*PROBLEM TO WORK ON:*
Below are the records; pull every line that includes "blockquote".

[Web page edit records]
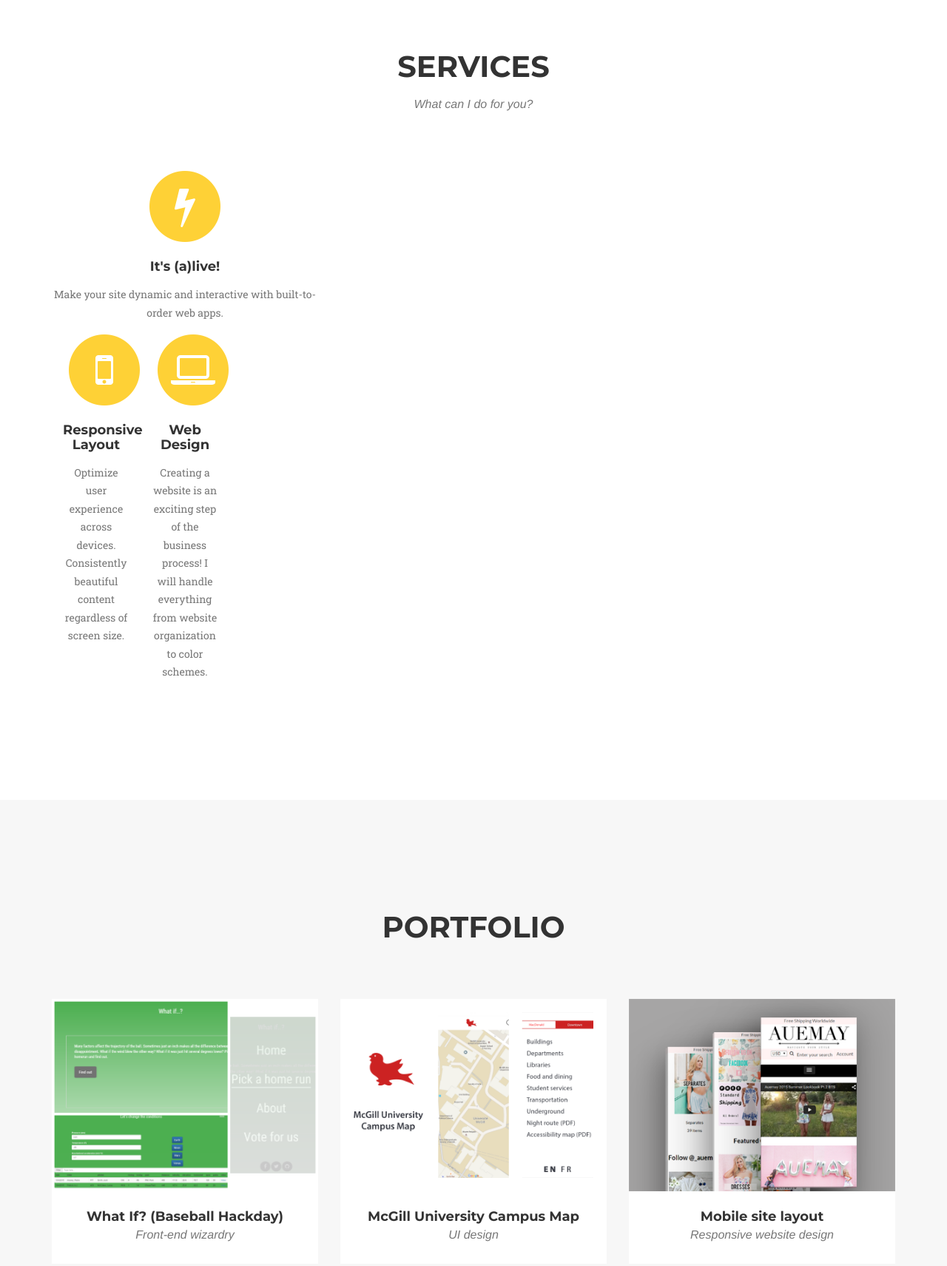
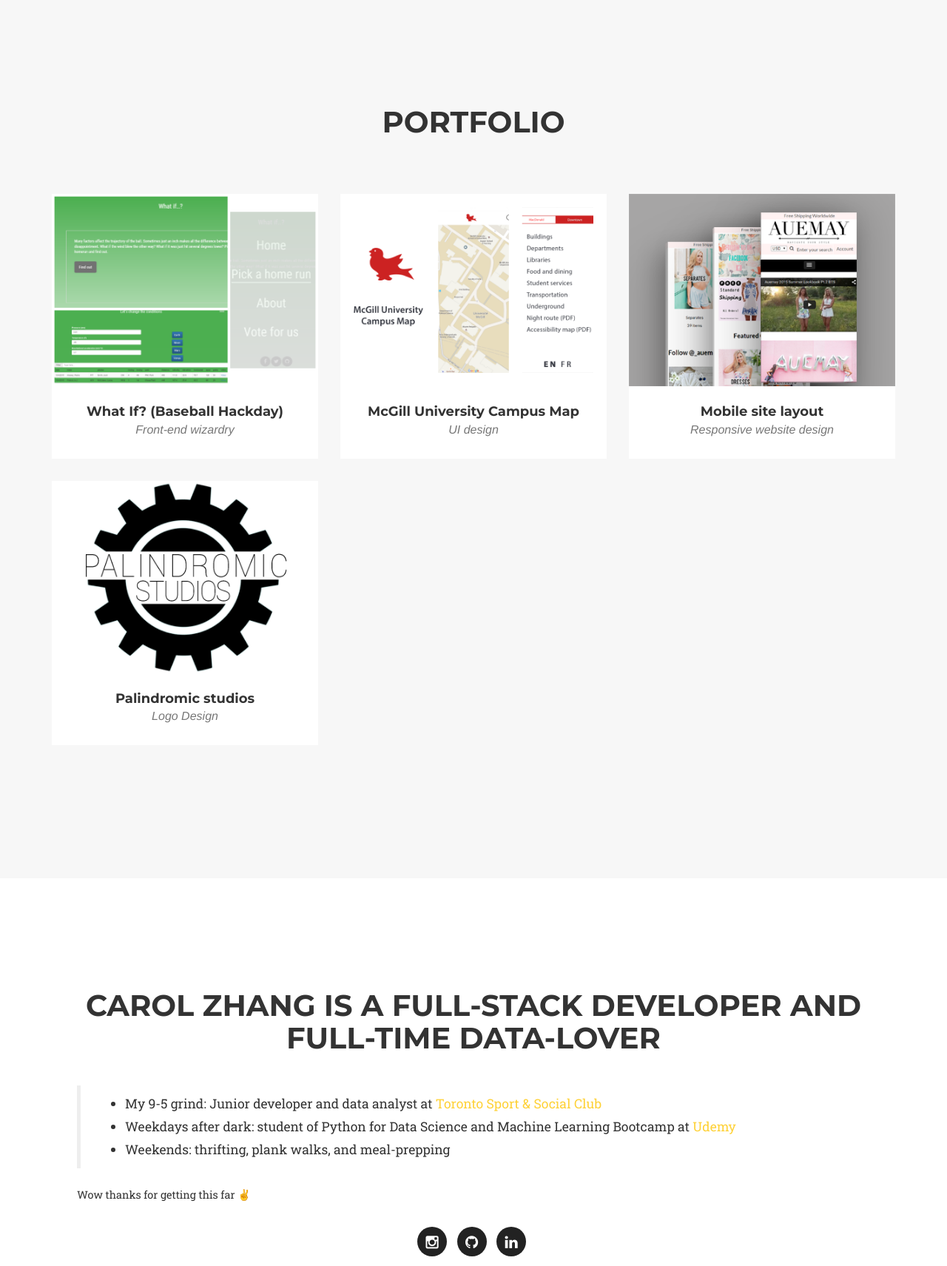
Before and after one commit to carolyz/carolyz.github.io, a plain HTML site: page index.html in a window 1280 px wide. Shown: the part 840-2551 px from the top of the page at 74% size. Drawn offline with nearby package versions, Linux system fonts and the light colour scheme; a web font is replaced by a local one.

Commit message:
Update About Me section Remove Services section

```diff
--- a/index.html
+++ b/index.html
@@ -57,9 +57,6 @@
                         <a href="#page-top"></a>
                     </li>
                     <li>
-                        <a class="page-scroll" href="#services">Services</a>
-                    </li>
-                    <li>
                         <a class="page-scroll" href="#portfolio">Portfolio</a>
                     </li>
                     <li>
@@ -79,53 +76,12 @@
     <header>
         <div class="container">
             <div class="intro-text">
-                <div class="intro-lead-in">Full-stack developer</div>
-                <div class="intro-heading">Data science enthusiast</div>
-                <a href="#services" class="page-scroll btn btn-xl">Tell Me More</a>
+                <div class="intro-lead-in">Hello, I am Carol</div>
+                <div class="intro-heading">Full-stack developer & data science enthusiast</div>
+                <a href="#portfolio" class="page-scroll btn btn-xl">Tell Me More</a>
             </div>
         </div>
     </header>
-
-    <!-- Services Section -->
-    <section id="services">
-        <div class="container">
-            <div class="row">
-                <div class="col-lg-12 text-center">
-                    <h2 class="section-heading">Services</h2>
-                    <h3 class="section-subheading text-muted">What can I do for you?</h3>
-                </div>
-            </div>
-            <div class="row text-center">
-                <div class="col-md-4">
-                    <span class="fa-stack fa-4x">
-                        <i class="fa fa-circle fa-stack-2x text-primary"></i>
-                        <i class="fa fa-flash fa-stack-1x fa-inverse"></i>
-                    </span>
-                    <h4 class="service-heading">It's (a)live!</h4>
-                    <p class="text-muted">Make your site dynamic and interactive with built-to-order web apps.</p>
-                <div class="col-md-4">
-                    <span class="fa-stack fa-4x">
-                        <i class="fa fa-circle fa-stack-2x text-primary"></i>
-                        <i class="fa fa-mobile-phone fa-stack-1x fa-inverse"></i>
-
-                    </span>
-                    <h4 class="service-heading">Responsive Layout</h4>
-                    <p class="text-muted">Optimize user experience across devices. Consistently beautiful
-                        content regardless of screen size.</p>
-                </div>
-                <div class="col-md-4">
-                        <span class="fa-stack fa-4x">
-                            <i class="fa fa-circle fa-stack-2x text-primary"></i>
-                            <i class="fa fa-laptop fa-stack-1x fa-inverse"></i>
-                        </span>
-                        <h4 class="service-heading">Web Design</h4>
-                        <p class="text-muted">Creating a website is an exciting step of the business process!
-                            I will handle everything from website organization to color schemes.</p>
-                    </div>
-                </div>
-            </div>
-        </div>
-    </section>
 
     <!-- Portfolio Grid Section -->
     <section id="portfolio" class="bg-light-gray">
@@ -206,18 +162,18 @@
         <div class="container">
             <div class="row">
                 <div class="col-lg-12 text-center">
-                    <h2 class="section-heading">Carol Zhang is a self-taught <br> full-stack developer and web designer
+                    <h2 class="section-heading">Carol Zhang is a full-stack developer and full-time data-lover
                     </h2>
-                    <h3 class="section-subheading text-muted"></h3>
                     <div class="about-pad">
                         <p class="about-body">
                             <blockquote>
-                             &nbsp &nbsp &nbsp &nbsp For someone who identifies as an artist before technician, Carol is a masterful technician.
-                            Her physics background shows through in her meticulously organized and commented code,
-                            rigorous attention to detail, and strong work ethic. <br>
-                            &nbsp &nbsp &nbsp &nbsp While studying for her Bachelor's in Physics and Physiology at McGill University,
-                            she is also a mobile photographer, aspiring internet writer, and coffee junkie. </blockquote>
-
+                                <ul>
+                                    <li>My 9-5 grind: Junior developer and data analyst at <a href="torontossc.com/staff">Toronto Sport & Social Club</a> </li>
+                                    <li>Weekdays after dark: student of Python for Data Science and Machine Learning Bootcamp at <a href="https://www.udemy.com/python-for-data-science-and-machine-learning-bootcamp/">Udemy</a> </li>
+                                    <li>Weekends: thrifting, plank walks, and meal-prepping</li>
+                                </ul>
+                            </blockquote>
+                        <small class="text-center">Wow thanks for getting this far &#9996;</small>
                         </p>
                     </div>
                     <ul class="list-inline social-buttons">
```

*OUTPUT:*
                             <blockquote>
-                            she is also a mobile photographer, aspiring internet writer, and coffee junkie. </blockquote>
+                            </blockquote>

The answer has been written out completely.